For this exercise, write each entry below out precisely and omit the pictures.
─── DATA EXTRACTS
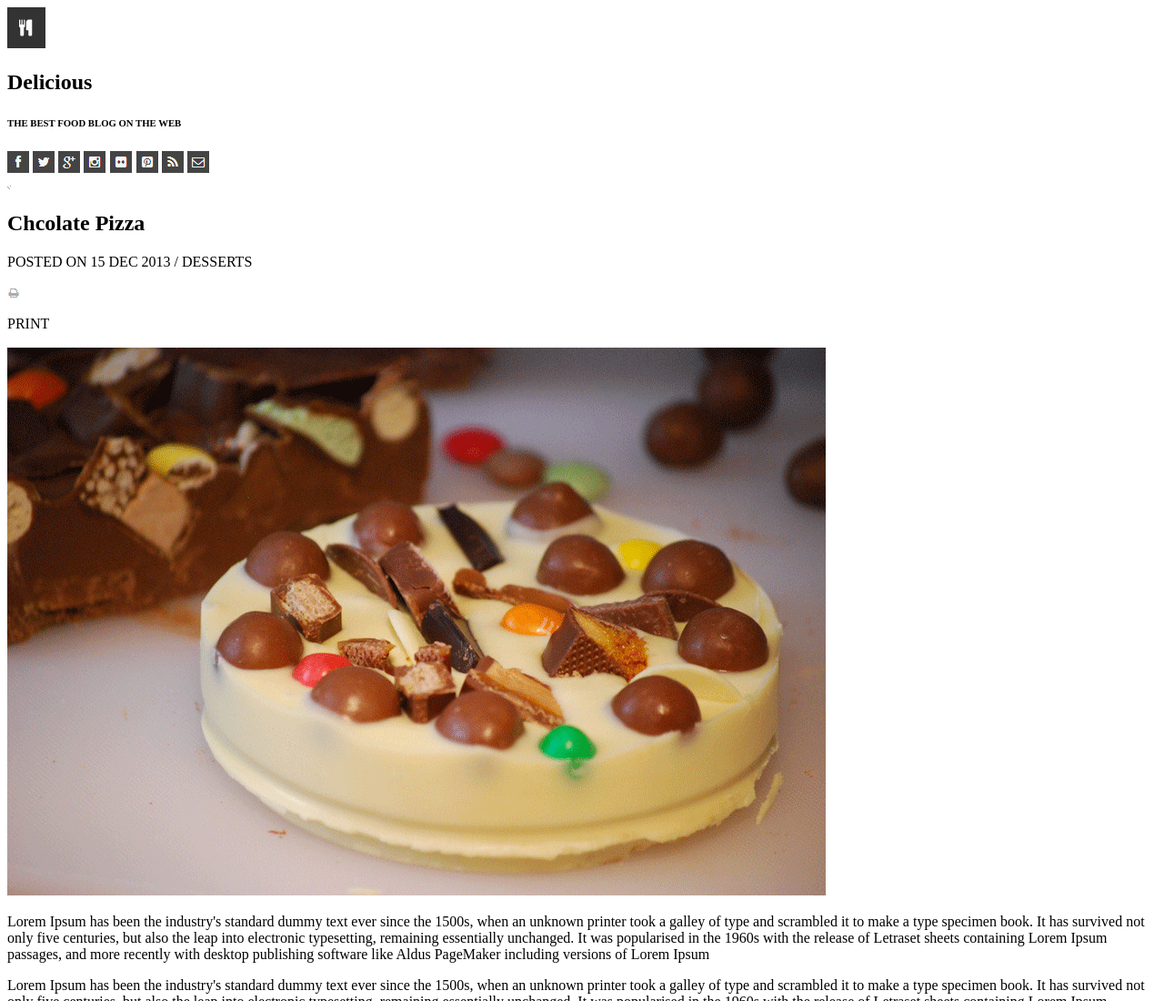
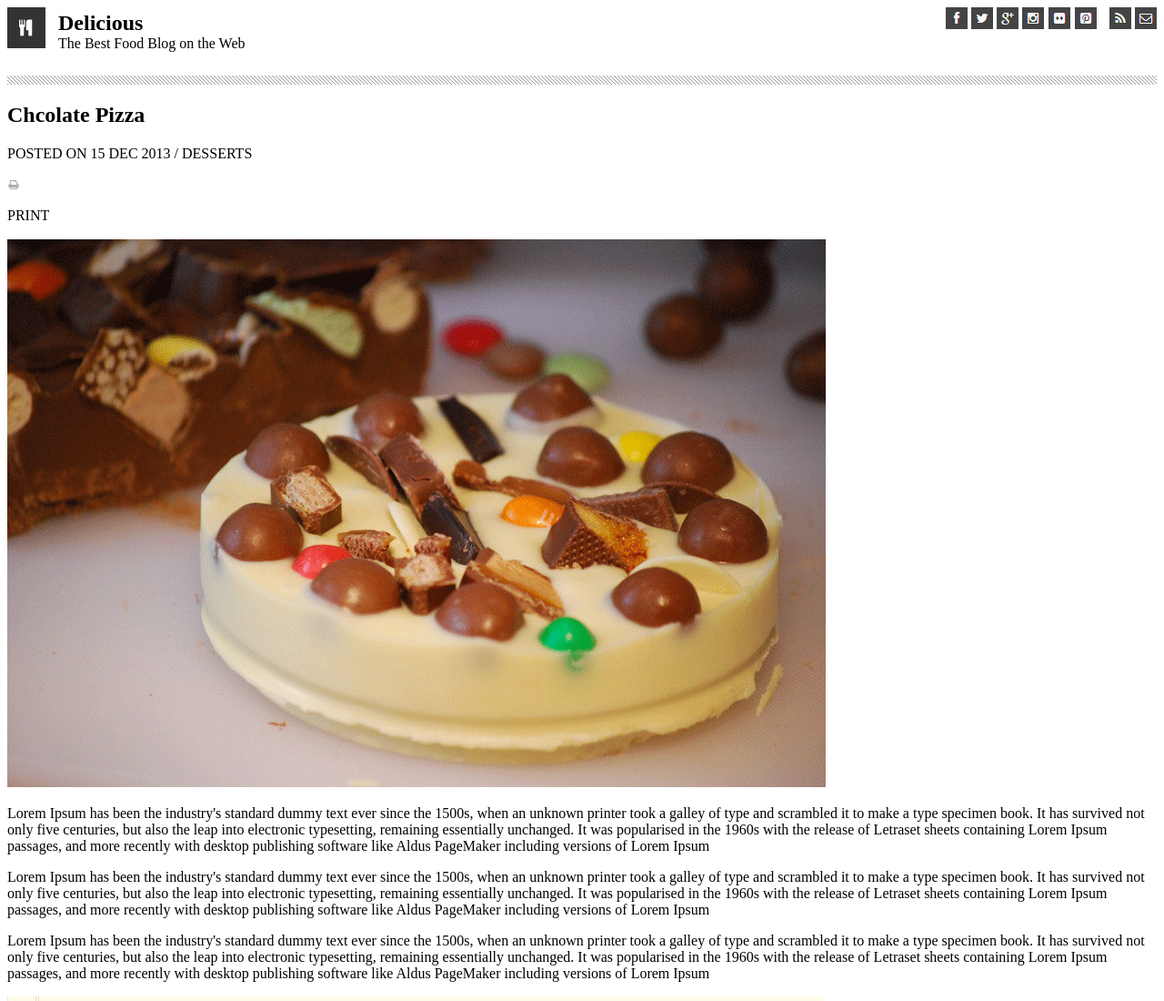
Before and after one commit to GearRatio/chocolate-pizza, a plain HTML site: page index.html in a window 1280 px wide. Shown: the top 1100 px of the page at 91% size. Drawn offline with Linux system fonts and the light colour scheme.

```diff
--- a/css/style.css
+++ b/css/style.css
@@ -0,0 +1,44 @@
+header {
+    height: 75px;
+}
+
+#title-container {
+    width: 49%;
+    float: left;
+}
+
+#icon-container {
+    float: right;
+    /* display: inline-block; */
+    width: 49%;
+    text-align: right;
+}
+
+#title,
+#subtitle {
+    margin: 0;
+}
+
+#title {
+    margin-bottom: 0;
+}
+
+#title-container div,
+#icon-container div {
+    display: inline-block;
+    margin-left: 10px;
+}
+
+#icon-container div {
+    position: relative;
+    margin-left: 10px;
+    /* top: 10px; */
+}
+
+#hr {
+    background-image: url('/img/hr-img.png');
+    height: 10px;
+    width: 100%;
+    /* position: relative;
+    bottom: 0; */
+}
--- a/index.html
+++ b/index.html
@@ -1,33 +1,39 @@
 <!DOCTYPE html>
 <html lang="en">
+
 <head>
     <meta charset="UTF-8">
     <meta http-equiv="X-UA-Compatible" content="IE=edge">
     <meta name="viewport" content="width=device-width, initial-scale=1.0">
+    <link rel="stylesheet" href="/css/style.css">
     <title>Delicious</title>
 </head>
 <header>
-    <div>
+    <div id="title-container">
         <img src="img/logo.png">
-        <h2>Delicious</h2>
-        <h6>THE BEST FOOD BLOG ON THE WEB</h6>
+        <!-- font is yellowtail -->
+        <div>
+            <h2 id="title">Delicious</h2>
+            <p id="subtitle">The Best Food Blog on the Web</p>
+        </div>
     </div>
 
-    <div>
+    <div id="icon-container">
         <img src="img/fb-icon.png">
         <img src="img/twit-icon.png">
         <img src="img/gp-icon.png">
         <img src="img/insta-icon.png">
         <img src="img/flic-icon.png">
         <img src="img/pint-icon.png">
-        <img src="img/rss-icon.png">
-        <img src="img/mail-icon.png">
-    </div>
-
-    <div>
-        <img src="img/hr-img.png">
+        <div>
+            <img src="img/rss-icon.png">
+            <img src="img/mail-icon.png">
+        </div>
     </div>
 </header>
+<!-- This is the header border rule -->
+<div id="hr"></div>
+
 <body>
     <div>
         <container>
@@ -44,9 +50,15 @@
     <div>
         <img src="img/choco-pizza.png">
 
-        <p>Lorem Ipsum has been the industry's standard dummy text ever since the 1500s, when an unknown printer took a galley of type and scrambled it to make a type specimen book. It has survived not only five centuries, but also the leap into electronic typesetting, remaining essentially unchanged. It was popularised in the 1960s with the release of Letraset sheets containing Lorem Ipsum passages, and more recently with desktop publishing software like Aldus PageMaker including versions of Lorem Ipsum</p>
-        <p>Lorem Ipsum has been the industry's standard dummy text ever since the 1500s, when an unknown printer took a galley of type and scrambled it to make a type specimen book. It has survived not only five centuries, but also the leap into electronic typesetting, remaining essentially unchanged. It was popularised in the 1960s with the release of Letraset sheets containing Lorem Ipsum passages, and more recently with desktop publishing software like Aldus PageMaker including versions of Lorem Ipsum</p>
-        <p>Lorem Ipsum has been the industry's standard dummy text ever since the 1500s, when an unknown printer took a galley of type and scrambled it to make a type specimen book. It has survived not only five centuries, but also the leap into electronic typesetting, remaining essentially unchanged. It was popularised in the 1960s with the release of Letraset sheets containing Lorem Ipsum passages, and more recently with desktop publishing software like Aldus PageMaker including versions of Lorem Ipsum</p>
+        <p>Lorem Ipsum has been the industry's standard dummy text ever since the 1500s, when an unknown printer took a galley of type and scrambled it to make a type specimen book. It has survived not only five centuries, but also the leap into electronic
+            typesetting, remaining essentially unchanged. It was popularised in the 1960s with the release of Letraset sheets containing Lorem Ipsum passages, and more recently with desktop publishing software like Aldus PageMaker including versions of
+            Lorem Ipsum</p>
+        <p>Lorem Ipsum has been the industry's standard dummy text ever since the 1500s, when an unknown printer took a galley of type and scrambled it to make a type specimen book. It has survived not only five centuries, but also the leap into electronic
+            typesetting, remaining essentially unchanged. It was popularised in the 1960s with the release of Letraset sheets containing Lorem Ipsum passages, and more recently with desktop publishing software like Aldus PageMaker including versions of
+            Lorem Ipsum</p>
+        <p>Lorem Ipsum has been the industry's standard dummy text ever since the 1500s, when an unknown printer took a galley of type and scrambled it to make a type specimen book. It has survived not only five centuries, but also the leap into electronic
+            typesetting, remaining essentially unchanged. It was popularised in the 1960s with the release of Letraset sheets containing Lorem Ipsum passages, and more recently with desktop publishing software like Aldus PageMaker including versions of
+            Lorem Ipsum</p>
 
         <img src="img/list-bg.png">
 
@@ -79,7 +91,7 @@
 
         <p>Lorem Ipsum has been the industry's standard dummy text ever since the 1500s.</p>
 
-        <a href="#" >Share Recipe</a>
+        <a href="#">Share Recipe</a>
 
         <!-- line goes here -->
 
@@ -93,4 +105,5 @@
         </div>
     </footer>
 </body>
+
 </html>
```
Also changed, not shown: 1 other file.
──────
# RESPONSE TO THE EXERCISE
Before and after one commit to GearRatio/chocolate-pizza, a plain HTML site: page index.html in a window 1280 px wide. Shown: the top 1100 px of the page at 91% size. Drawn offline with Linux system fonts and the light colour scheme.

```diff
--- a/css/style.css
+++ b/css/style.css
@@ -0,0 +1,44 @@
+header {
+    height: 75px;
+}
+
+#title-container {
+    width: 49%;
+    float: left;
+}
+
+#icon-container {
+    float: right;
+    /* display: inline-block; */
+    width: 49%;
+    text-align: right;
+}
+
+#title,
+#subtitle {
+    margin: 0;
+}
+
+#title {
+    margin-bottom: 0;
+}
+
+#title-container div,
+#icon-container div {
+    display: inline-block;
+    margin-left: 10px;
+}
+
+#icon-container div {
+    position: relative;
+    margin-left: 10px;
+    /* top: 10px; */
+}
+
+#hr {
+    background-image: url('/img/hr-img.png');
+    height: 10px;
+    width: 100%;
+    /* position: relative;
+    bottom: 0; */
+}
--- a/index.html
+++ b/index.html
@@ -1,33 +1,39 @@
 <!DOCTYPE html>
 <html lang="en">
+
 <head>
     <meta charset="UTF-8">
     <meta http-equiv="X-UA-Compatible" content="IE=edge">
     <meta name="viewport" content="width=device-width, initial-scale=1.0">
+    <link rel="stylesheet" href="/css/style.css">
     <title>Delicious</title>
 </head>
 <header>
-    <div>
+    <div id="title-container">
         <img src="img/logo.png">
-        <h2>Delicious</h2>
-        <h6>THE BEST FOOD BLOG ON THE WEB</h6>
+        <!-- font is yellowtail -->
+        <div>
+            <h2 id="title">Delicious</h2>
+            <p id="subtitle">The Best Food Blog on the Web</p>
+        </div>
     </div>
 
-    <div>
+    <div id="icon-container">
         <img src="img/fb-icon.png">
         <img src="img/twit-icon.png">
         <img src="img/gp-icon.png">
         <img src="img/insta-icon.png">
         <img src="img/flic-icon.png">
         <img src="img/pint-icon.png">
-        <img src="img/rss-icon.png">
-        <img src="img/mail-icon.png">
-    </div>
-
-    <div>
-        <img src="img/hr-img.png">
+        <div>
+            <img src="img/rss-icon.png">
+            <img src="img/mail-icon.png">
+        </div>
     </div>
 </header>
+<!-- This is the header border rule -->
+<div id="hr"></div>
+
 <body>
     <div>
         <container>
@@ -44,9 +50,15 @@
     <div>
         <img src="img/choco-pizza.png">
 
-        <p>Lorem Ipsum has been the industry's standard dummy text ever since the 1500s, when an unknown printer took a galley of type and scrambled it to make a type specimen book. It has survived not only five centuries, but also the leap into electronic typesetting, remaining essentially unchanged. It was popularised in the 1960s with the release of Letraset sheets containing Lorem Ipsum passages, and more recently with desktop publishing software like Aldus PageMaker including versions of Lorem Ipsum</p>
-        <p>Lorem Ipsum has been the industry's standard dummy text ever since the 1500s, when an unknown printer took a galley of type and scrambled it to make a type specimen book. It has survived not only five centuries, but also the leap into electronic typesetting, remaining essentially unchanged. It was popularised in the 1960s with the release of Letraset sheets containing Lorem Ipsum passages, and more recently with desktop publishing software like Aldus PageMaker including versions of Lorem Ipsum</p>
-        <p>Lorem Ipsum has been the industry's standard dummy text ever since the 1500s, when an unknown printer took a galley of type and scrambled it to make a type specimen book. It has survived not only five centuries, but also the leap into electronic typesetting, remaining essentially unchanged. It was popularised in the 1960s with the release of Letraset sheets containing Lorem Ipsum passages, and more recently with desktop publishing software like Aldus PageMaker including versions of Lorem Ipsum</p>
+        <p>Lorem Ipsum has been the industry's standard dummy text ever since the 1500s, when an unknown printer took a galley of type and scrambled it to make a type specimen book. It has survived not only five centuries, but also the leap into electronic
+            typesetting, remaining essentially unchanged. It was popularised in the 1960s with the release of Letraset sheets containing Lorem Ipsum passages, and more recently with desktop publishing software like Aldus PageMaker including versions of
+            Lorem Ipsum</p>
+        <p>Lorem Ipsum has been the industry's standard dummy text ever since the 1500s, when an unknown printer took a galley of type and scrambled it to make a type specimen book. It has survived not only five centuries, but also the leap into electronic
+            typesetting, remaining essentially unchanged. It was popularised in the 1960s with the release of Letraset sheets containing Lorem Ipsum passages, and more recently with desktop publishing software like Aldus PageMaker including versions of
+            Lorem Ipsum</p>
+        <p>Lorem Ipsum has been the industry's standard dummy text ever since the 1500s, when an unknown printer took a galley of type and scrambled it to make a type specimen book. It has survived not only five centuries, but also the leap into electronic
+            typesetting, remaining essentially unchanged. It was popularised in the 1960s with the release of Letraset sheets containing Lorem Ipsum passages, and more recently with desktop publishing software like Aldus PageMaker including versions of
+            Lorem Ipsum</p>
 
         <img src="img/list-bg.png">
 
@@ -79,7 +91,7 @@
 
         <p>Lorem Ipsum has been the industry's standard dummy text ever since the 1500s.</p>
 
-        <a href="#" >Share Recipe</a>
+        <a href="#">Share Recipe</a>
 
         <!-- line goes here -->
 
@@ -93,4 +105,5 @@
         </div>
     </footer>
 </body>
+
 </html>
```
Also changed, not shown: 1 other file.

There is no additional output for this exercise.